* [YOUR GOAL]:
In the listing below, how many lines include "website"? Give the number and no other text.
╭─ EXERCISE DATA
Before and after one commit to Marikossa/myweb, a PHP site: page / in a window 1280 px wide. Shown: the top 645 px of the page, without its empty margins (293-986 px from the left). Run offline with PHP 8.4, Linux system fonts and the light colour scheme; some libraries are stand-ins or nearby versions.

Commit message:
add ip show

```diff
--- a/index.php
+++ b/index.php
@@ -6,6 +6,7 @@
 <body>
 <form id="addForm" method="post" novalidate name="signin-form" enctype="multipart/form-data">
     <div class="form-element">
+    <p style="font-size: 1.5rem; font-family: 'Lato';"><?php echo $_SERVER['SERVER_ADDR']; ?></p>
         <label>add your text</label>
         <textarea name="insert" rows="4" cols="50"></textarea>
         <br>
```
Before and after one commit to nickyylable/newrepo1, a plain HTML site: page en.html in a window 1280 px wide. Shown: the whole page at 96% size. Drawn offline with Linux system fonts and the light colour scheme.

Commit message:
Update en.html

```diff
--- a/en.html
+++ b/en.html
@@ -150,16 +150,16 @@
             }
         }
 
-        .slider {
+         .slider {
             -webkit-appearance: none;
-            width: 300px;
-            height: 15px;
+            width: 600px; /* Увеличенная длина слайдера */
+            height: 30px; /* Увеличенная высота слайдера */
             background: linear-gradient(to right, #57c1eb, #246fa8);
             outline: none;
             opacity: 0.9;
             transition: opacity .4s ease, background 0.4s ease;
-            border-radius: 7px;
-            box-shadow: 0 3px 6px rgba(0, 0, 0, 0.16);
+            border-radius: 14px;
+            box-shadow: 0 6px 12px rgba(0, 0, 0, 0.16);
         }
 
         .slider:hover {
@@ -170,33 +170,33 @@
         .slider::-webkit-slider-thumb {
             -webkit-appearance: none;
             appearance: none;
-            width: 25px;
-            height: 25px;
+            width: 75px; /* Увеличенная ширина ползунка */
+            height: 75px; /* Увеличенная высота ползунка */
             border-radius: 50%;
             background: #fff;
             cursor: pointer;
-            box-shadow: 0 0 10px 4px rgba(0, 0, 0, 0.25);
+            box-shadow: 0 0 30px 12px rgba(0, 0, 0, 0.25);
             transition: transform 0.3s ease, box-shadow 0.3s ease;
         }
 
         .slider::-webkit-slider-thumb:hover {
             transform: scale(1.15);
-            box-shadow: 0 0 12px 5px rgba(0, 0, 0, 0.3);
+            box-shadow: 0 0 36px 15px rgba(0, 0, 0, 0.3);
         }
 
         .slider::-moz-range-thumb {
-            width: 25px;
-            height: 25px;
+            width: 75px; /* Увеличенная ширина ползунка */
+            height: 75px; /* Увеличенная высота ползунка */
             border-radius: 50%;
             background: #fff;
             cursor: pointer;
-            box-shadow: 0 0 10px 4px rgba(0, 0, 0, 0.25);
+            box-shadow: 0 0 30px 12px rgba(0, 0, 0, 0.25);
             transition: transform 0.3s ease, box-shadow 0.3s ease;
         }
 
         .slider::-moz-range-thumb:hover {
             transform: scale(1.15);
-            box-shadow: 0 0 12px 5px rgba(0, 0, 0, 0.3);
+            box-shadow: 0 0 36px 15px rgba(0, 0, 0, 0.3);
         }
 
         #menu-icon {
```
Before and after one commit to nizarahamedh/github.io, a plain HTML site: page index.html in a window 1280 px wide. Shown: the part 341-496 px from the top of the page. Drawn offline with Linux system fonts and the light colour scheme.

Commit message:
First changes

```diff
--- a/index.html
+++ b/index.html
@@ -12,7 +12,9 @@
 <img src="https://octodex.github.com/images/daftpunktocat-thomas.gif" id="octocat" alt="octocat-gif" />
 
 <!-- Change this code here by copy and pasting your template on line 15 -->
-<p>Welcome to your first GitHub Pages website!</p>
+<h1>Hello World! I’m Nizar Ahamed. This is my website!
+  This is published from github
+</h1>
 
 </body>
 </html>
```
╰─
* [WORKED SOLUTION]:
2